The lip balm is firm and creamy (not greasy), and it claims to be vegan, gluten free, soy free, and paraben free. Its Vitamin E is suspended in cold-pressed castor seed oil to nourish lip tissue and ward off free radicals. It also has an SPF of 8. Unfortunately, I have to take it on faith, as no ingredient list is provided on the packaging. Only this:
My lips were already in good condition, considering it's been one of the coldest, driest winters in years. I have been using Julie Hewett Camellia Lip Balm for a few years, and if my lips get a bit flaky after wearing matte lipstick for several days, I exfoliate by applying a bit of balm on a cotton swab and gently rubbing the cotton over top and bottom lips—a trick I learned from a Lisa Eldridge video.

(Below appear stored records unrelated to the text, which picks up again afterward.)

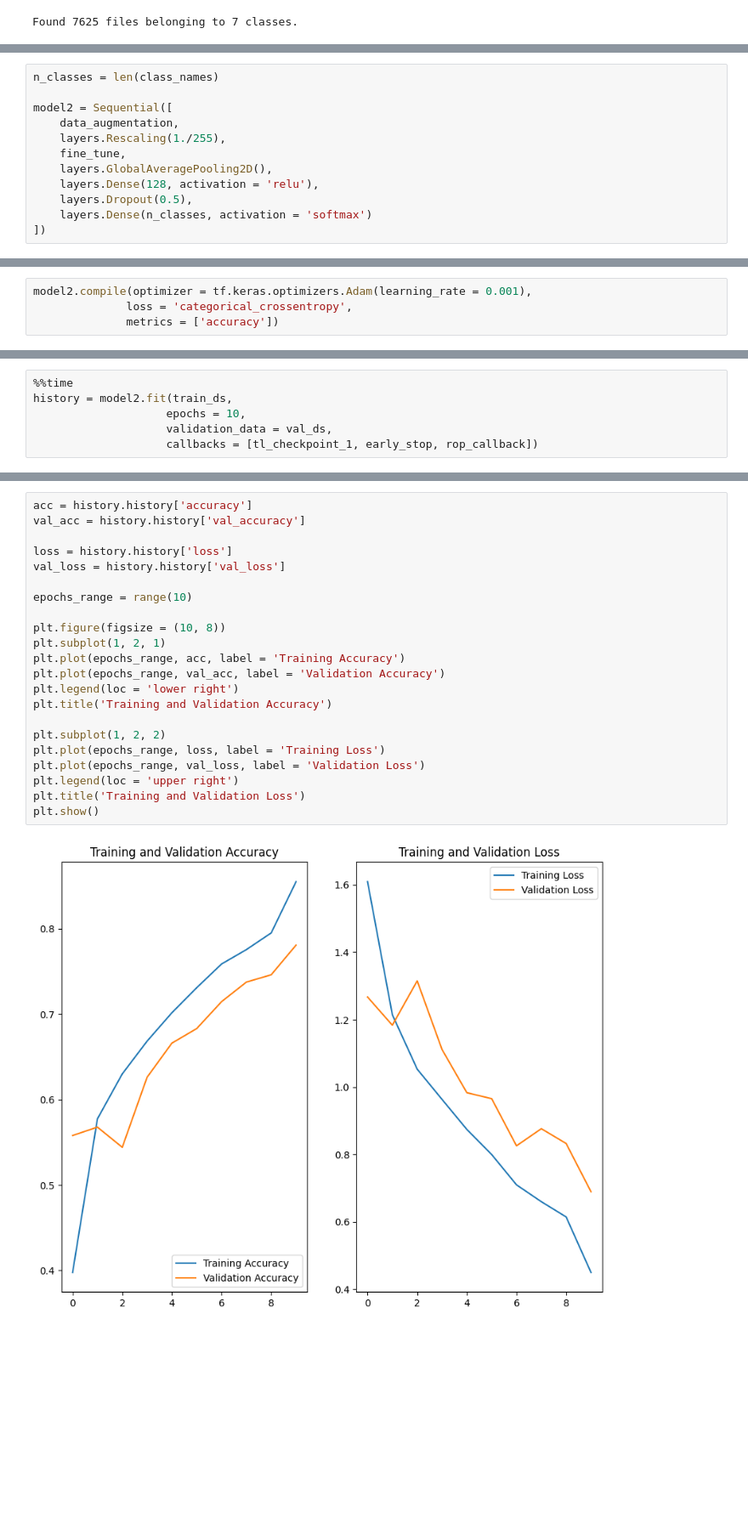
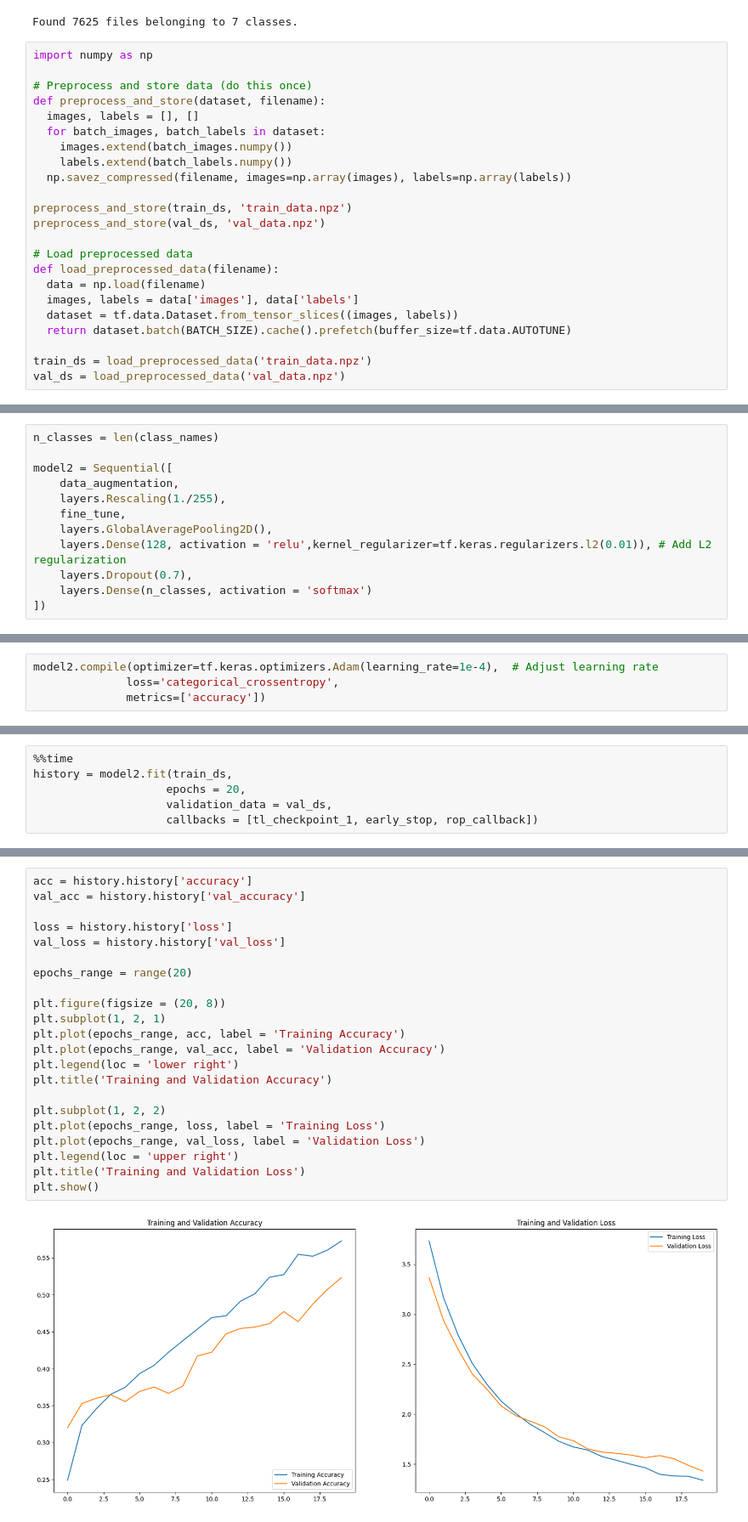
Before and after one commit to anushan1989/Waster_Segregation_CNN, a Jupyter notebook: Anu_CNN_Waste_Segregation.ipynb, the cells around one changed output, grey strips where cells are left out. Shown at 85% size. Cells and saved outputs as stored; diff of their text form; blank space fills up the shorter version.

```diff
--- a/Anu_CNN_Waste_Segregation.ipynb
+++ b/Anu_CNN_Waste_Segregation.ipynb
@@ -385,3 +474,26 @@ test_ds = tf.keras.utils.image_dataset_from_directory(
 test_ds = test_ds.cache().prefetch(buffer_size = AUTOTUNE)
 # %% [output]
 Found 7625 files belonging to 7 classes.
+# %%
+import numpy as np
+
+# Preprocess and store data (do this once)
+def preprocess_and_store(dataset, filename):
+  images, labels = [], []
+  for batch_images, batch_labels in dataset:
+    images.extend(batch_images.numpy())
+    labels.extend(batch_labels.numpy())
+  np.savez_compressed(filename, images=np.array(images), labels=np.array(labels))
+
+preprocess_and_store(train_ds, 'train_data.npz')
+preprocess_and_store(val_ds, 'val_data.npz')
+
+# Load preprocessed data
+def load_preprocessed_data(filename):
+  data = np.load(filename)
+  images, labels = data['images'], data['labels']
+  dataset = tf.data.Dataset.from_tensor_slices((images, labels))
+  return dataset.batch(BATCH_SIZE).cache().prefetch(buffer_size=tf.data.AUTOTUNE)
+
+train_ds = load_preprocessed_data('train_data.npz')
+val_ds = load_preprocessed_data('val_data.npz')
@@ -484,8 +601,8 @@ model2 = Sequential([
     layers.Rescaling(1./255),
     fine_tune,
     layers.GlobalAveragePooling2D(),
-    layers.Dense(128, activation = 'relu'),
-    layers.Dropout(0.5),
+    layers.Dense(128, activation = 'relu',kernel_regularizer=tf.keras.regularizers.l2(0.01)), # Add L2 regularization
+    layers.Dropout(0.7),
     layers.Dense(n_classes, activation = 'softmax')
 ])
 # %%
@@ -516,7 +633,7 @@ Model: "sequential_3"
 # %%
-model2.compile(optimizer = tf.keras.optimizers.Adam(learning_rate = 0.001),
-              loss = 'categorical_crossentropy',
-              metrics = ['accuracy'])
+model2.compile(optimizer=tf.keras.optimizers.Adam(learning_rate=1e-4),  # Adjust learning rate
+              loss='categorical_crossentropy',
+              metrics=['accuracy'])
 # %%
 # Model Chackpoint
 tl_checkpoint_1 = ModelCheckpoint(filepath = 'vgg16_best_weights_fine_tuning.hdf5.keras', save_best_only = True, verbose = 0)
@@ -532,7 +651,7 @@ rop_callback = ReduceLROnPlateau(monitor = 'val_loss', patience = 3, verbose = 1
 # %%
 %%time
 history = model2.fit(train_ds,
-                    epochs = 10,
+                    epochs = 20,
                     validation_data = val_ds,
                     callbacks = [tl_checkpoint_1, early_stop, rop_callback])
 # %% [output]
@@ -541,27 +681,27 @@ Epoch 1/10
 # %%
 acc = history.history['accuracy']
 val_acc = history.history['val_accuracy']
 
 loss = history.history['loss']
 val_loss = history.history['val_loss']
 
-epochs_range = range(10)
+epochs_range = range(20)
 
-plt.figure(figsize = (10, 8))
+plt.figure(figsize = (20, 8))
 plt.subplot(1, 2, 1)
 plt.plot(epochs_range, acc, label = 'Training Accuracy')
 plt.plot(epochs_range, val_acc, label = 'Validation Accuracy')
 plt.legend(loc = 'lower right')
 plt.title('Training and Validation Accuracy')
 
 plt.subplot(1, 2, 2)
 plt.plot(epochs_range, loss, label = 'Training Loss')
 plt.plot(epochs_range, val_loss, label = 'Validation Loss')
 plt.legend(loc = 'upper right')
 plt.title('Training and Validation Loss')
 plt.show()
 # %% [output]
-[figure, old version]
+[figure, new version]
 # %%
 AUTOTUNE = tf.data.AUTOTUNE # Define AUTOTUNE here using tf.data.AUTOTUNE
 
```
Also changed, not shown: parts of 50 cells of this notebook.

The reviews for Rallye Balm were so overwhelmingly positive, I couldn't wait to receive it. Was the love real or hype? The minute it arrived, I practically bathed in it. I swiped it on my lips and outside the vermilion border. I also used it around my nose, which was sore from a recent cold.
|Bottom half of the tube has a nubby texture for a no-slip grip|
After a few days, the raw skin around my nose healed very quickly, but within a week of daily use on my lips, I was disappointed to discover that something in the ingredients, perhaps the physical sunscreen, irritated the skin around my mouth. To be clear, my lips felt nourished, smooth, and flake free. It was the skin surrounding my lips, in the corners to be precise, that became red, itchy, and crusty. Thinking this issue must be related to something else, I used even more Rallye Balm to help heal the area. The more I used the more irritated that area became.
If I contain Rallye application to just my lips, I find it to be a very good lip balm. I also like to use it to sheer out highly-pigmented satin and matte lipsticks, such as RAL's Cranberry Magic.
Rallye Balm has no color or scent.
I also tried some of Red Apple Lipstick's suggested application tips.
Blush: I mixed Rallye Balm with Red Apple Lipstick's Mix & Mingle lipstick on the back of my hand. Then I used my fingertip to dot onto my cheeks and blend. I liked the result, which dried down to a satiny (non sticky) finish. Just a hint of clear, sheer pink that did not last more than an hour.
Eyeliner: I used the technique shown in the following video to make a "gel" eyeliner. Although it worked well, it smudged off within a couple hours. I also don't know how my eyes would react if I used Rallye balm at the lash roots every day. Maybe it would be fine—a lot of people use castor oil as a lash growth serum. But given how the skin around my mouth reacted, I don't feel up to the experiment.
Eyelid primer: It seems counterproductive to apply an oil-based product under powder eyeshadow, but I tried it nonetheless. I rubbed the bullet directly over my clean eyelids, let it sink in, smoothed it out with my fingertip, and then patted RAL's Pixie Dust eyeshadow as a base. If your eyelids are very oily, this method might not work for you. It worked OK on me, perhaps a touch tacky. I probably won't do it again, already loving how my Paula Dorf primer performs (reviewed here).
Bottom line: Rallye is a good lip balm, but I wish Red Apple Lipstick listed the ingredients on their packaging. For that reason, combined with the skin irritation, I won't repurchase.
Rallye Balm purchased by me. Photos taken by me.